● RECORDS FOR THIS TASK
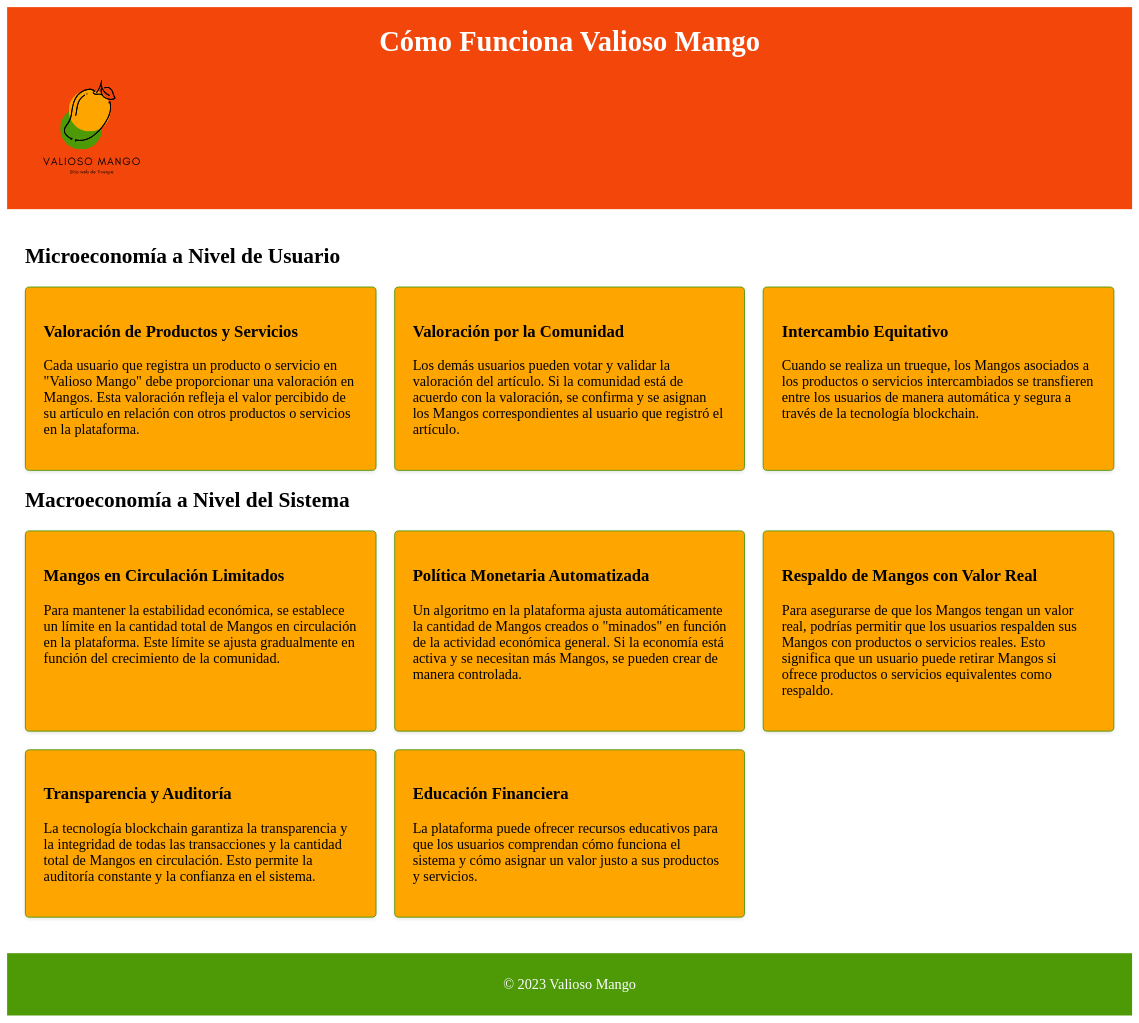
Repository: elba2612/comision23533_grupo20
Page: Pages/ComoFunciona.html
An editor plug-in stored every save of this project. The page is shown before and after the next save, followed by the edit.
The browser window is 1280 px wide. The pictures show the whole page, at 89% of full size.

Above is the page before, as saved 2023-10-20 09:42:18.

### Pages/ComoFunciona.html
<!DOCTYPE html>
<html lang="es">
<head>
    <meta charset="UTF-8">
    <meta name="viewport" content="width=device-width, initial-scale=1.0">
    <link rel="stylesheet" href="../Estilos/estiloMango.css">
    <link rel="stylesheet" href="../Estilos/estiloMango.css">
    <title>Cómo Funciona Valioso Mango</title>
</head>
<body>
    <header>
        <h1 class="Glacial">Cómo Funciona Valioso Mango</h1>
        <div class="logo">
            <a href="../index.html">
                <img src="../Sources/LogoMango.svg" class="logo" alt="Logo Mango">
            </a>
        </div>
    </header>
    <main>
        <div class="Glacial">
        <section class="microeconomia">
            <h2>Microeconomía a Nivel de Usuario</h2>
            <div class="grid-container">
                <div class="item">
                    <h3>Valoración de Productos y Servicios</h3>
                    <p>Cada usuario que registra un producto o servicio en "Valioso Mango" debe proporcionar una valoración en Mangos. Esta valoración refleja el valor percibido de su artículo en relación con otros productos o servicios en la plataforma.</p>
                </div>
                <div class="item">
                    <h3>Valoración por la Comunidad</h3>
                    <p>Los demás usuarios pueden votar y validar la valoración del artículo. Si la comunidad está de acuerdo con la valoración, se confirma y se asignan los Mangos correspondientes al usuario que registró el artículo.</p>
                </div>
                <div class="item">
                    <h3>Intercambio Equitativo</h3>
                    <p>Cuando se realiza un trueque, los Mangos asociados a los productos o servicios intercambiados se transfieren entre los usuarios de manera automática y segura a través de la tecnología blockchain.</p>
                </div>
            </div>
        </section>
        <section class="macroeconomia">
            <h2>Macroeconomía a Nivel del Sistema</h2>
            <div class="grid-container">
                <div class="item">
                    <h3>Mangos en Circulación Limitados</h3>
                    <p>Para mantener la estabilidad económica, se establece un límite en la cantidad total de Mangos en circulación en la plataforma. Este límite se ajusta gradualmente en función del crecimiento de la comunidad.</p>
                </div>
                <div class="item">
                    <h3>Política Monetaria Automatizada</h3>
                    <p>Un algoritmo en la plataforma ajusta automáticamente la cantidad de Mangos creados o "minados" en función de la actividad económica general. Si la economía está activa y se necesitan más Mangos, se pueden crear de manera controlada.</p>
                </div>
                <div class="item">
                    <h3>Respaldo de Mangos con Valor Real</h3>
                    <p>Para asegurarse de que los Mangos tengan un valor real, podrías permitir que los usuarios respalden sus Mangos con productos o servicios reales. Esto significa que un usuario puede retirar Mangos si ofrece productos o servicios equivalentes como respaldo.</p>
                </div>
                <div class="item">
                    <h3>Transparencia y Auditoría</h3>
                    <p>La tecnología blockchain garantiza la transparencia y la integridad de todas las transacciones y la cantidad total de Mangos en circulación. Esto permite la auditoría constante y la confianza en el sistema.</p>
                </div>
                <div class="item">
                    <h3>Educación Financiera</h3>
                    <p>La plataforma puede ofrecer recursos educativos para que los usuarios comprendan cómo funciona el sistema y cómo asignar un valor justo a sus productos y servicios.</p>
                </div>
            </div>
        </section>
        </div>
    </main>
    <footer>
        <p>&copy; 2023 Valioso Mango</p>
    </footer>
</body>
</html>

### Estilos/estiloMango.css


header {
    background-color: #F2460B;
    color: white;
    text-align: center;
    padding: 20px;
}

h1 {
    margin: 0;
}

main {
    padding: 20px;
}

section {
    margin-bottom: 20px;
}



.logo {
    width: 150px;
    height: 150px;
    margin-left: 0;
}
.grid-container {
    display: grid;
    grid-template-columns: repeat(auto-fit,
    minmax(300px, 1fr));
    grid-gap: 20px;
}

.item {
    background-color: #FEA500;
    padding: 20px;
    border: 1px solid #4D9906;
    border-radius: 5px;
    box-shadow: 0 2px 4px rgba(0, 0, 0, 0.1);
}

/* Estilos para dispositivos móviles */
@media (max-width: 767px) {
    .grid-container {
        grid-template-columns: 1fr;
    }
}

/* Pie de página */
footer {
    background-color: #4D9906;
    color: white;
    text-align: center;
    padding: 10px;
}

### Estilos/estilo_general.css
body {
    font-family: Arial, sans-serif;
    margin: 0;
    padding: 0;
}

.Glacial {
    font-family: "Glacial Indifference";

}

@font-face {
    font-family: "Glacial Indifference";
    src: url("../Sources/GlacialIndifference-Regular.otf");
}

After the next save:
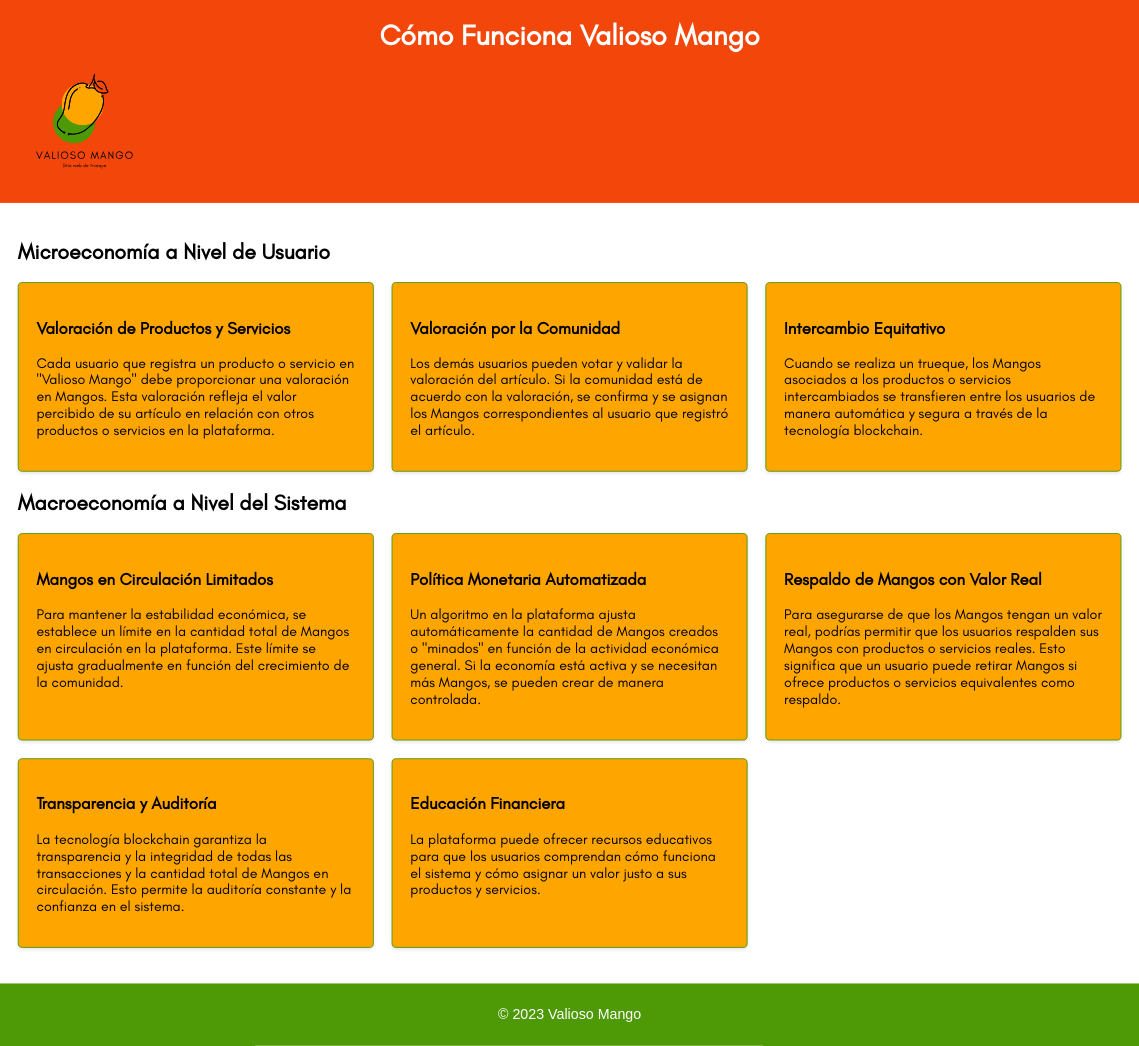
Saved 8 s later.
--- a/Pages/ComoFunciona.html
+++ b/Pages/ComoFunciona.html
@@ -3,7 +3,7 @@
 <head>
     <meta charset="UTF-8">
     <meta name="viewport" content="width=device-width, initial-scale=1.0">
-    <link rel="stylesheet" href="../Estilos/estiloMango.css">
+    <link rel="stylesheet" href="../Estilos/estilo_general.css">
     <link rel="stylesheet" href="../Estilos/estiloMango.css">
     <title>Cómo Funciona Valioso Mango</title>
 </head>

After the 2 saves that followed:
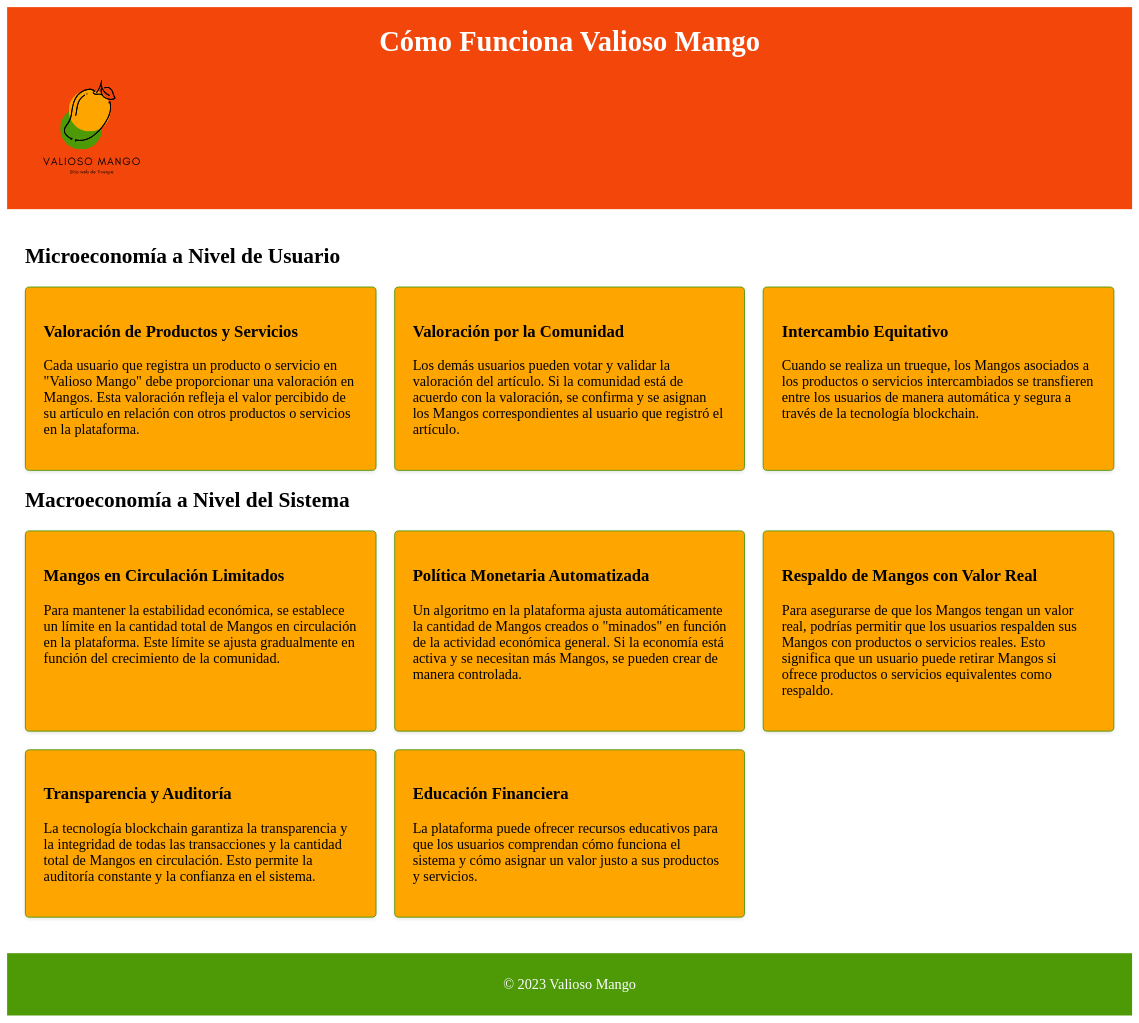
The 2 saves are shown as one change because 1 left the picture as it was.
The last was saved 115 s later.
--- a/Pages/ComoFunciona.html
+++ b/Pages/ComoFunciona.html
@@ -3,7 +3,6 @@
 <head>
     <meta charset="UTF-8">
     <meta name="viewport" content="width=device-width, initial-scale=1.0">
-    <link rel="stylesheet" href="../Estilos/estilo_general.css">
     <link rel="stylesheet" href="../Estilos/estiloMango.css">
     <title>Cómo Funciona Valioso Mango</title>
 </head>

● HOW TO COMPLETE THIS TASK
Given the records above, restate word for word only the lines starting at the one with "<p>Cada usuario que" and ending at the one with "<p>Los demás usuarios".

● PROBLEM SOLUTION
                    <p>Cada usuario que registra un producto o servicio en "Valioso Mango" debe proporcionar una valoración en Mangos. Esta valoración refleja el valor percibido de su artículo en relación con otros productos o servicios en la plataforma.</p>
                </div>
                <div class="item">
                    <h3>Valoración por la Comunidad</h3>
                    <p>Los demás usuarios pueden votar y validar la valoración del artículo. Si la comunidad está de acuerdo con la valoración, se confirma y se asignan los Mangos correspondientes al usuario que registró el artículo.</p>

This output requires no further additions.